A top United Nations committee has rejected the Government's argument against legislation prohibiting racial discrimination and called for a thorough review on what it described as an 'unsatisfactory' situation in the SAR.
In a report released last night, the Committee on the Elimination of Racial Discrimination recommended that legislation similar to that against sex and disability discrimination should be adopted.
'The committee does not accept the argument put forward for not initiating such legislation, that is, such legislation would not be supported by society as a whole,' the committee said.
The criticisms were made in the concluding observations by the panel after a government delegation attended a two-day hearing under the Convention on Elimination of All Forms of Racial Discrimination in Geneva two week ago.
Chief Executive Tung Chee-hwa has said legislation is not the solution to racial discrimination.
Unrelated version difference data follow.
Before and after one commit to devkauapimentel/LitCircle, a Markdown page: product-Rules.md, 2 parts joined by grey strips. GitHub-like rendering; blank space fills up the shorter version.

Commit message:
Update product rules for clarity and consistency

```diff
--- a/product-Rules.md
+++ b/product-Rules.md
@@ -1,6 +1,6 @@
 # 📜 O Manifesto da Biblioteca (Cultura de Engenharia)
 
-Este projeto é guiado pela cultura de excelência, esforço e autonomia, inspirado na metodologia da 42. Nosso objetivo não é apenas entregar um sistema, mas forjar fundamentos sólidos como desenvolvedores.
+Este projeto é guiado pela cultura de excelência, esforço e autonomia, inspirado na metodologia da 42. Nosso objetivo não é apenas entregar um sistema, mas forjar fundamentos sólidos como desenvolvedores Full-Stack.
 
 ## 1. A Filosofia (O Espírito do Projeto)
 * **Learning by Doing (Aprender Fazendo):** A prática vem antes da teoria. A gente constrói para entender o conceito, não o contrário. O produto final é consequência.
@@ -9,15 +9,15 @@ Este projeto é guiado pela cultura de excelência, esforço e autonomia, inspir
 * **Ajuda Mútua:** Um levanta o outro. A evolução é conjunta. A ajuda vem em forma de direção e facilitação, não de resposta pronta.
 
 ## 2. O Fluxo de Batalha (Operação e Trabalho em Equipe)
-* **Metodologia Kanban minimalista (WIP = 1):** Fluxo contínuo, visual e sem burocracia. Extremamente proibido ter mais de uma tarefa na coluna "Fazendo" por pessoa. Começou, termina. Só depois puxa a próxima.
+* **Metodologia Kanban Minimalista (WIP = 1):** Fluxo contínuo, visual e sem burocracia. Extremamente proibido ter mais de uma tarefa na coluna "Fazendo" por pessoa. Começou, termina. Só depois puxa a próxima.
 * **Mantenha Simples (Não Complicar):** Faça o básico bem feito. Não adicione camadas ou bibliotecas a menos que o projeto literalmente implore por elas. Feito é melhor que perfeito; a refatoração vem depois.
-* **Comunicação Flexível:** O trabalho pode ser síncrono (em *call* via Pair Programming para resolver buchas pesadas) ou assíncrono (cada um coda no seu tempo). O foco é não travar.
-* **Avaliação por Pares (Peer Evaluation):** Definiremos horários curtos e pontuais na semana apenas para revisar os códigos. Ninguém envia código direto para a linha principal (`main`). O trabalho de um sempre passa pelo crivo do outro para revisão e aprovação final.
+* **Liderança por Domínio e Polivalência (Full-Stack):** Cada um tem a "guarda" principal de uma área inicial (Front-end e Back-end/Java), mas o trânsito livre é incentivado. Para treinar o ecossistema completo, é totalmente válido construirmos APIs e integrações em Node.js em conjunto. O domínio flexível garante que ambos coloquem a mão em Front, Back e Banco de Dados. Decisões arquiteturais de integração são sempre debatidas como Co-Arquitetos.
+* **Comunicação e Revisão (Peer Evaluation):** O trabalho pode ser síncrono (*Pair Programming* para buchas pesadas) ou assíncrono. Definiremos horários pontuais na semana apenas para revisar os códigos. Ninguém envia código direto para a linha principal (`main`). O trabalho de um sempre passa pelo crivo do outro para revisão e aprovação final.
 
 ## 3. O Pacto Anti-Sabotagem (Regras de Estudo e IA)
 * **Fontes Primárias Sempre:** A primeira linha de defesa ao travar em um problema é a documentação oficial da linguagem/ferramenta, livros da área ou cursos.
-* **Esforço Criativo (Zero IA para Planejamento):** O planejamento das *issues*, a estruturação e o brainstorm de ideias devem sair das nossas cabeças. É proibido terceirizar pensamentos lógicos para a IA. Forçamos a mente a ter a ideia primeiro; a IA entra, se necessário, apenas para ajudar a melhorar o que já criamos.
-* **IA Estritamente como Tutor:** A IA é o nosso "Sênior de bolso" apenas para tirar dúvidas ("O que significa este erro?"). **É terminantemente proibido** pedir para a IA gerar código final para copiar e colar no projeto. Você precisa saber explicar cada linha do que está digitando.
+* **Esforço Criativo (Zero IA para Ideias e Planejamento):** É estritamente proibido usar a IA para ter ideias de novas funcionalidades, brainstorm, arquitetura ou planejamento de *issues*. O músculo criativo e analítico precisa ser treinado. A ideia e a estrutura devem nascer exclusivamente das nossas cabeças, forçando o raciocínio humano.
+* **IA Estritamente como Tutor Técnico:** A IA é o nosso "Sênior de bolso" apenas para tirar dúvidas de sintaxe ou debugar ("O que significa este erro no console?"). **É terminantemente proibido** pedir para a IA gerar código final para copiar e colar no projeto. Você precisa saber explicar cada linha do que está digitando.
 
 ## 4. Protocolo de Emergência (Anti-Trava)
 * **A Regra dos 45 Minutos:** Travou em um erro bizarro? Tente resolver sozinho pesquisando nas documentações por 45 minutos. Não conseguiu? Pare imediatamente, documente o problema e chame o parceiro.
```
The Home Affairs Bureau has launched consultations with the business sector on the issue, although officials have remained cautious on whether such a law would be necessary.
The committee said it had taken note of the ongoing consultations, but reiterated its concerns over the continuous absence of legal protection against race discrimination.
The Government has been urged to review the existing 'unsatisfactory' situation.
The committee said the SAR should also adopt appropriate legislation to prohibit discrimination - on race, colour, descent, national or ethnic origin - and provide legal remedy similar to that for gender and disability.
Non-governmental watchdogs that attended the hearing last night welcomed the report.
Human Rights Monitor director Law Yuk-kai said the report would mount pressure on the Government to speed up legislation. 'The committee has spelled out in solid wordings about the problem. It has also rejected the Government's argument and recommended legislation,' Mr Law said.
Society for Community Organisation spokesman Ho Hei-wah said the report showed the Government's position on racial discrimination was clearly not in line with that held in the international community.
'We urge the Government to take the committee's view seriously and discharge its signatory obligation,' Mr Ho said.
The committee also reiterated concerns over the situation of foreign domestic helpers, saying the so-called 'two-week rule' requiring maids to leave within 14 days of their contracts expiring might be discriminatory.
A spokesman for the Home Affairs Bureau said last night the Government had launched a review on whether such legislation was necessary. The administration will decide on the way forward early next year after considering views expressed, including those by the business community, ethnic minority groups and the public, he added.